Dataset |
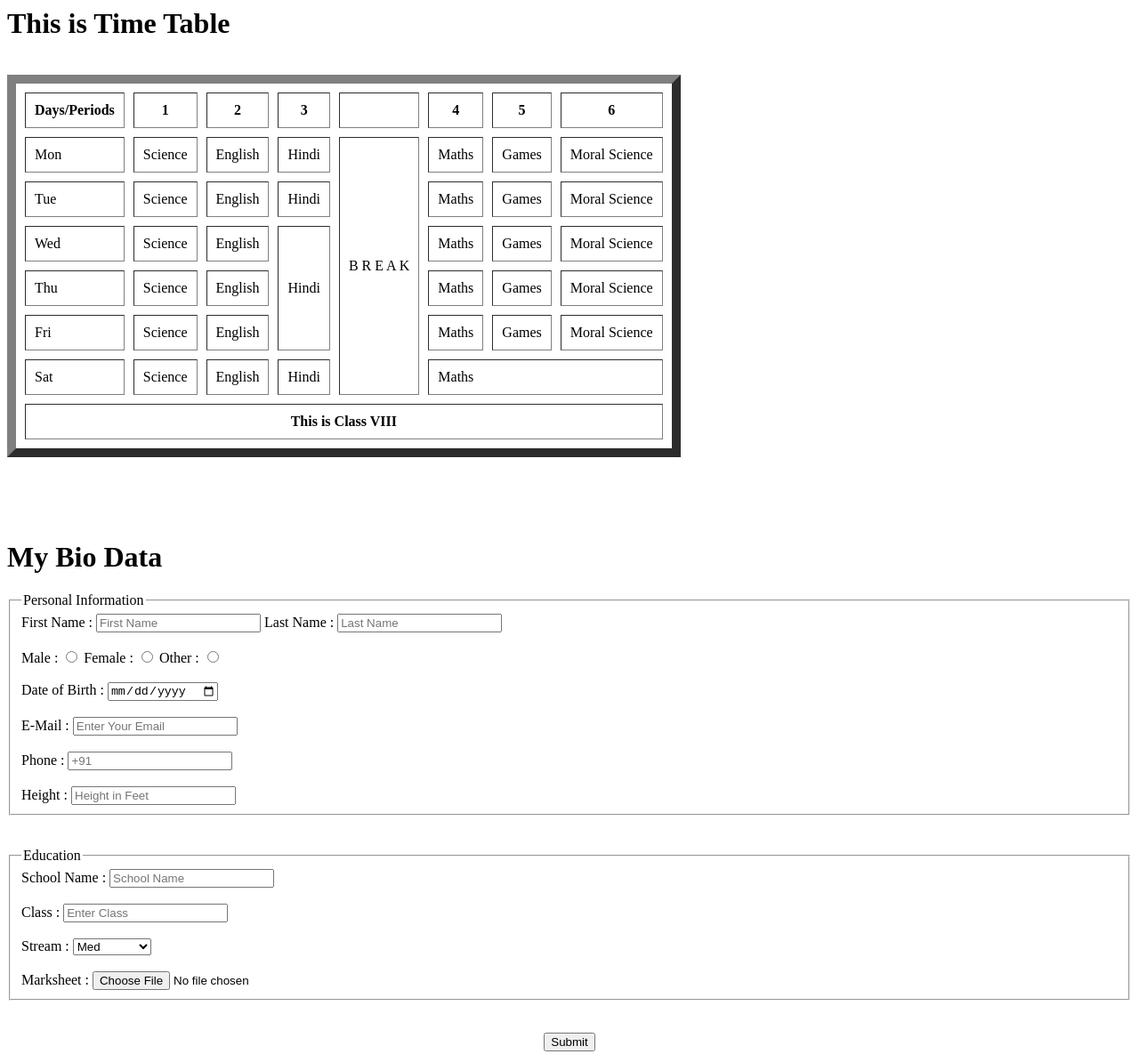
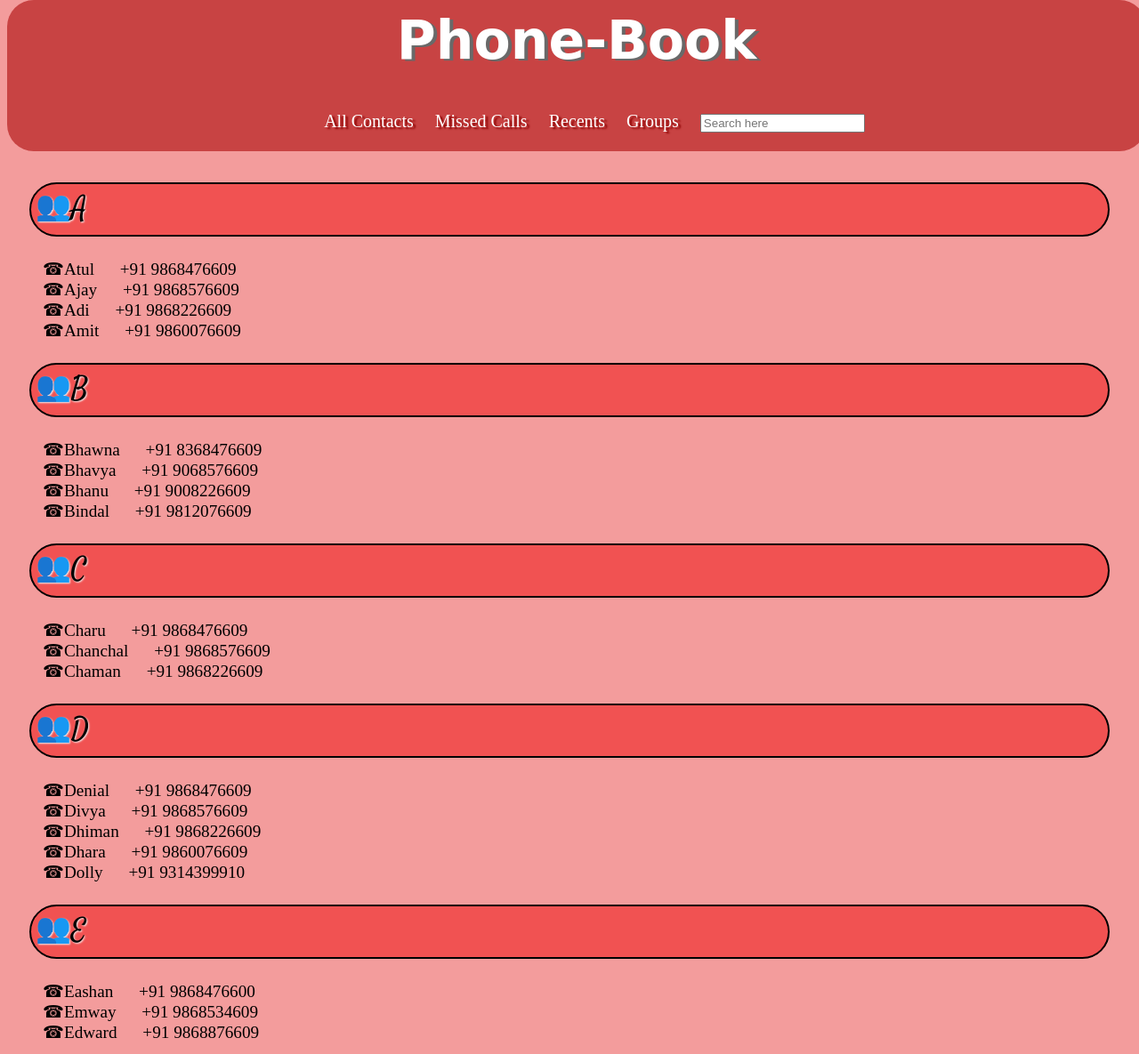
Before and after one commit to neeruj123/CB-assignment1, a plain HTML site: page index.html in a window 1280 px wide. Shown: the top 1185 px of the page at 89% size. Drawn offline with Linux system fonts and the light colour scheme; a web font is replaced by a local one.

Commit message:
Add files via upload

```diff
--- a/index.html
+++ b/index.html
@@ -1,146 +1,148 @@
 <html>
     <head>
-
-    <meta charset="UTF-8">
-    <meta http-equiv="X-UA-Compatible" content="IE=edge">
-    <meta name="viewport" content="width=device-width, initial-scale=1.0">
-    <title>School Time Table</title>
+        <title>Phonebook</title>
+        <meta charset="UTF-8">
+        <meta http-equiv="X-UA-Compatible" content="IE=edge">
+        <meta name="viewport" content="width=device-width, initial-scale=1.0">
+        <link rel="stylesheet" href="style.css">
+        <link rel="preconnect" href="https://fonts.googleapis.com">
+        <link rel="preconnect" href="https://fonts.googleapis.com">
+        <link rel="preconnect" href="https://fonts.gstatic.com" crossorigin>
+        <link href="https://fonts.googleapis.com/css2?family=Ruslan+Display&display=swap" rel="stylesheet">
+        <link href="https://fonts.googleapis.com/css2?family=Ruslan+Display&family=Satisfy&display=swap" rel="stylesheet">
     </head>
-    <body>
-        <h1>This is Time Table</h1>
-        <br>
-        <table border="10" cellspacing="10" cellpadding="10" >
-            <thead>
-                <tr>
-                <th>Days/Periods</th>
-                <th>1</th>
-                <th>2</th>
-                <th>3</th>
-                <th></th>
-                <th>4</th>
-                <th>5</th>
-                <th>6</th>
-                </tr>
-            </thead>
-            <tbody>
-                <tr>
-                    <td>Mon</td>
-                    <td>Science</td>
-                    <td>English</td>
-                    <td>Hindi</td>
-                    <td rowspan="6"> B
-                        R
-                        E
-                        A
-                        K</td>
-                    <td>Maths</td>
-                    <td>Games</td>
-                    <td>Moral Science</td>
-                </tr>
-                <tr>
-                    <td>Tue</td>
-                    <td>Science</td>
-                    <td>English</td>
-                    <td >Hindi</td>
-                    <td>Maths</td>
-                    <td>Games</td>
-                    <td>Moral Science</td>
-                </tr>
-              <tr>
-                  <td>Wed</td>
-                  <td>Science</td>
-                  <td>English</td>
-                  <td rowspan="3">Hindi</td>
-                  <td>Maths</td>
-                  <td>Games</td>
-                  <td>Moral Science</td>
-              </tr>
-              <tr>
-                <td>Thu</td>
-                <td>Science</td>
-                <td>English</td>
-                <td>Maths</td>
-                <td>Games</td>
-                <td>Moral Science</td>
-              </tr>
-              <tr>
-              <td>Fri</td>
-              <td>Science</td>
-              <td>English</td>
-              <td>Maths</td>
-              <td>Games</td>
-              <td>Moral Science</td>
-              </tr>
-              <tr>
-                <td>Sat</td>
-                <td>Science</td>
-                <td>English</td>
-                <td >Hindi</td>
-                <td colspan="3">Maths</td>
-              </tr>
-              <tfoot>
-                  <tr>
-                      <th colspan="8">This is Class VIII</th>
-                  </tr>
-              </tfoot>
-
-            </tbody>
-        </table><br><br><br><br>
+        <header>
+            <h1>Phone-Book</h1>
+            <nav>
+                <ul>
+                    <li><a href="#">All Contacts</a></li>
+                    <li><a href="#">Missed Calls</a></li>
+                    <li><a href="#">Recents</a></li>
+                    <li><a href="#">Groups</a></li>
+                    <li id="last"><input type="text" placeholder="Search here"></li>
+                </ul>
+            </nav>
+        </header>
 
 
+        <main>
+        <div>A</div>
+        <ul>
+            <li>Atul &nbsp&nbsp&nbsp&nbsp  +91 9868476609</li>
+            <li>Ajay &nbsp&nbsp&nbsp&nbsp  +91 9868576609</li>
+            <li>Adi &nbsp&nbsp&nbsp&nbsp  +91 9868226609</li>
+            <li>Amit &nbsp&nbsp&nbsp&nbsp  +91 9860076609</li>
+        </ul>
 
+        <div>B</div>
+        <ul>
+            <li>Bhawna &nbsp&nbsp&nbsp&nbsp  +91 8368476609</li>
+            <li>Bhavya &nbsp&nbsp&nbsp&nbsp  +91 9068576609</li>
+            <li>Bhanu &nbsp&nbsp&nbsp&nbsp  +91 9008226609</li>
+            <li>Bindal &nbsp&nbsp&nbsp&nbsp  +91 9812076609</li>
+        </ul>
+        <div>C</div>
+        <ul>
+            <li>Charu &nbsp&nbsp&nbsp&nbsp  +91 9868476609</li>
+            <li>Chanchal &nbsp&nbsp&nbsp&nbsp  +91 9868576609</li>
+            <li>Chaman &nbsp&nbsp&nbsp&nbsp  +91 9868226609</li>
+        </ul>
+        <div>D</div>
+        <ul>
+            <li>Denial &nbsp&nbsp&nbsp&nbsp  +91 9868476609</li>
+            <li>Divya &nbsp&nbsp&nbsp&nbsp  +91 9868576609</li>
+            <li>Dhiman &nbsp&nbsp&nbsp&nbsp  +91 9868226609</li>
+            <li>Dhara &nbsp&nbsp&nbsp&nbsp  +91 9860076609</li>
+            <li>Dolly &nbsp&nbsp&nbsp&nbsp  +91 9314399910</li>
+        </ul>
+        <div>E</div>
+        <ul>
+            <li>Eashan &nbsp&nbsp&nbsp&nbsp  +91 9868476600</li>
+            <li>Emway &nbsp&nbsp&nbsp&nbsp  +91 9868534609</li>
+            <li>Edward &nbsp&nbsp&nbsp&nbsp  +91 9868876609</li>
+        </ul>
+        <div>F</div>
+        <ul><li>No Contacts Here</li></ul>
+        <div>G</div>
+        <ul>
+            <li>Gayu &nbsp&nbsp&nbsp&nbsp  +91 9845476609</li>
+            <li>Gera &nbsp&nbsp&nbsp&nbsp  +91 9868576609</li>
+            <li>Garvi &nbsp&nbsp&nbsp&nbsp  +91 9898226609</li>
+            <li>Ginni &nbsp&nbsp&nbsp&nbsp  +91 9870076609</li>
+        </ul>
+        <div>H</div>
+        <ul>
+            <li>Harry &nbsp&nbsp&nbsp&nbsp  +91 9868476609</li>
+            <li>Harish &nbsp&nbsp&nbsp&nbsp  +91 9868576609</li>
+            <li>Hanish &nbsp&nbsp&nbsp&nbsp  +91 9868226609</li>
+            <li>Hunny &nbsp&nbsp&nbsp&nbsp  +91 9860076609</li>
+        </ul>
+        <div>I</div>
+        <ul>
+            <li>Ishi &nbsp&nbsp&nbsp&nbsp  +91 9868476609</li>
+            <li>Ishan &nbsp&nbsp&nbsp&nbsp  +91 9868576609</li>
+            <li>Imlie &nbsp&nbsp&nbsp&nbsp  +91 9868226609</li>
+            <li>Ishita &nbsp&nbsp&nbsp&nbsp  +91 9860076609</li>
+        </ul>
+        <div>J </div>
+        <ul><li>
+            No Contacts Here
+        </li></ul>
+        <div>K</div>
+        <ul>
+            <li>Kanika &nbsp&nbsp&nbsp&nbsp  +91 9868476609</li>
+            <li>Kaul &nbsp&nbsp&nbsp&nbsp  +91 9868576609</li>
+            <li>Keshav &nbsp&nbsp&nbsp&nbsp  +91 9868226609</li>
+            <li>Kajol &nbsp&nbsp&nbsp&nbsp  +91 9860076609</li>
+        </ul>
+        <div>L</div>
+        <ul>
+            <li>Love &nbsp&nbsp&nbsp&nbsp  +91 9868476609</li>
+            <li>Lalit &nbsp&nbsp&nbsp&nbsp  +91 9868576609</li>
+            <li>Lovely &nbsp&nbsp&nbsp&nbsp  +91 9868226609</li>
+            <li>lovisha &nbsp&nbsp&nbsp&nbsp  +91 9860076609</li>
+        </ul>
+        <div>M</div>
+        <ul>
+            <li>Mona &nbsp&nbsp&nbsp&nbsp  +91 9868476609</li>
+            <li>Monika &nbsp&nbsp&nbsp&nbsp  +91 9868576609</li>
+            <li>Mayank &nbsp&nbsp&nbsp&nbsp  +91 9868226609</li>
+            <li>Mayur &nbsp&nbsp&nbsp&nbsp  +91 9860076609</li>
+        </ul>
+        <div>N</div>
+        <ul>
+            <li>Naina &nbsp&nbsp&nbsp&nbsp  +91 9868476609</li>
+            <li>Nonu &nbsp&nbsp&nbsp&nbsp  +91 9868576609</li>
+            <li>Nancy &nbsp&nbsp&nbsp&nbsp  +91 9868226609</li>
+            <li>Neha &nbsp&nbsp&nbsp&nbsp  +91 9860076609</li>
+        </ul>
+        <div>O</div>
+        <ul>
+            <li>No Contacts Here</li>
+        </ul>
+        <div>P</div>
+        <ul>
+            <li>Priya &nbsp&nbsp&nbsp&nbsp  +91 9868476609</li>
+            <li>Prem &nbsp&nbsp&nbsp&nbsp  +91 9868576609</li>
+            <li>Preeti &nbsp&nbsp&nbsp&nbsp  +91 9868226609</li>
+            <li>Peter &nbsp&nbsp&nbsp&nbsp  +91 9860076609</li>
+        </ul>
+        <div>Q</div>
+        <ul><li>No Contacts Here</li></ul>
+    <div>R</div>
+    <ul>
+        <li>Renu &nbsp&nbsp&nbsp&nbsp  +91 9868476609</li>
+        <li>Riya &nbsp&nbsp&nbsp&nbsp  +91 9868576609</li>
+        <li>Rishu &nbsp&nbsp&nbsp&nbsp  +91 9868226609</li>
+    </ul>
+    <div>S</div>
+    <ul>
+        <li>Sonu &nbsp&nbsp&nbsp&nbsp  +91 9868476609</li>
+        <li>Sneha &nbsp&nbsp&nbsp&nbsp  +91 9868576609</li>
+        <li>Sakshi &nbsp&nbsp&nbsp&nbsp  +91 9868226609</li>
+        <li>Sanaya &nbsp&nbsp&nbsp&nbsp  +91 9860076609</li>
+    </ul>
 
-        <h1>My Bio Data</h1>
-        <fieldset>
-            <legend>Personal Information</legend>
-
-            <label for="fname">First Name :</label>
-             <input type="text" id="fname" placeholder="First Name">
-             <label for="lname">Last Name :</label>
-             <input type="text" id="lname" placeholder="Last Name"><br><br>
-
-             <label for="male">Male : </label>
-             <input type="radio" id="male" value="Male" name="gender">
-             <label for="female">Female : </label>
-             <input type="radio" id="female" value="Female" name="gender">
-             <label for="other">Other : </label>
-             <input type="radio" id="other" value="Other" name="gender"><br><br>
-
-             <label for="dob">Date of Birth : </label>
-             <input type="date" if="dob"><br><br>
-
-             <label for="email">E-Mail : </label>
-             <input type="email" name="mail" id="email" placeholder="Enter Your Email"><br><br>
-
-             <label for="phone">Phone : </label>
-             <input type="tel" name="phone" id="phone" maxlength="10" minlength="10" placeholder="+91"><br><br>
-
-            <label for="height">Height : </label>
-            <input type="number" name="height" id="height" placeholder="Height in Feet">
-        </fieldset>
-        <br><br>
-
-        <fieldset>
-            <legend>Education</legend>
-
-            <label for="sname">School Name : </label>
-            <input type="text" name="name" id="sname" placeholder="School Name"><br><br>
-
-            <label for="class">Class : </label>
-            <input type="text" name="class" id="class" placeholder="Enter Class"><br><br>
-
-            <label for="stream">Stream : </label>
-            <select name="list" id="stream">
-                <option value="Med">Med</option>
-                <option value="Non-Med">Non-Med</option>
-                <option value="Commerce">Commerce</option>
-                <option value="Arts">Arts</option>
-            </select><br><br>
-
-            <label for="mark">Marksheet : </label>
-            <input type="file">
-
-        </fieldset><br><br>
-        <center><button>Submit</button></center>
+</main>
     </body>
 </html>
--- /dev/null
+++ b/style.css
@@ -0,0 +1,74 @@
+
+main{
+    padding-top: 30px;
+    margin-top: 150px;
+}
+main > div{
+    border:2px solid black;
+    background-color:#F15252;
+    font-size: 2rem;
+    font-weight: 500 !important;
+    margin: 25px;
+    padding:5px;
+    position: sticky;
+    top: 200px;
+    border-radius: 35px;
+    color: black;
+    text-shadow: 1px 1px 2px whitesmoke;
+    font-family: 'Ruslan Display', cursive;
+    font-family: 'Satisfy', cursive;
+}
+main li{
+    font-size: 1.2rem;
+}
+div::before{
+    content: "\1F465";
+}
+header h1{
+    margin-top: 10px;
+    color: white;
+    font-size: 60px;;
+    text-align: center;
+    text-shadow: 4px 2px dimgray;
+    font-family: 'Ruslan Display', cursive;
+}
+header {
+    text-shadow: 3px 2px 2px darkred;
+}
+body{
+    margin-top: 0px;
+    background-color:#F39C9C;
+}
+main li::before{
+    content: "\260E";
+}
+ header{
+        background-color: #C84343;
+        position: fixed;
+        top:0;
+        display: inline-block;
+        border-radius: 30px;
+        width: 100%;
+     margin-bottom: 20px;
+     }
+
+nav li{
+    display: inline-block;
+    font-size: 100px;
+    padding: 5px 10px;
+    /* text-align: center; */
+}
+nav ul{
+    text-align: center;
+}
+a{
+    text-decoration: none;
+    color: white;
+    font-size: 20px;
+}
+ul{
+    list-style: none;
+}
+#last{
+    border-radius: 25px;
+}
```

Instructions to follow | Check each line of the records above for the string "meta", and report every line that has it.

Answer to this task |
-    <meta charset="UTF-8">
-    <meta http-equiv="X-UA-Compatible" content="IE=edge">
-    <meta name="viewport" content="width=device-width, initial-scale=1.0">
+        <meta charset="UTF-8">
+        <meta http-equiv="X-UA-Compatible" content="IE=edge">
+        <meta name="viewport" content="width=device-width, initial-scale=1.0">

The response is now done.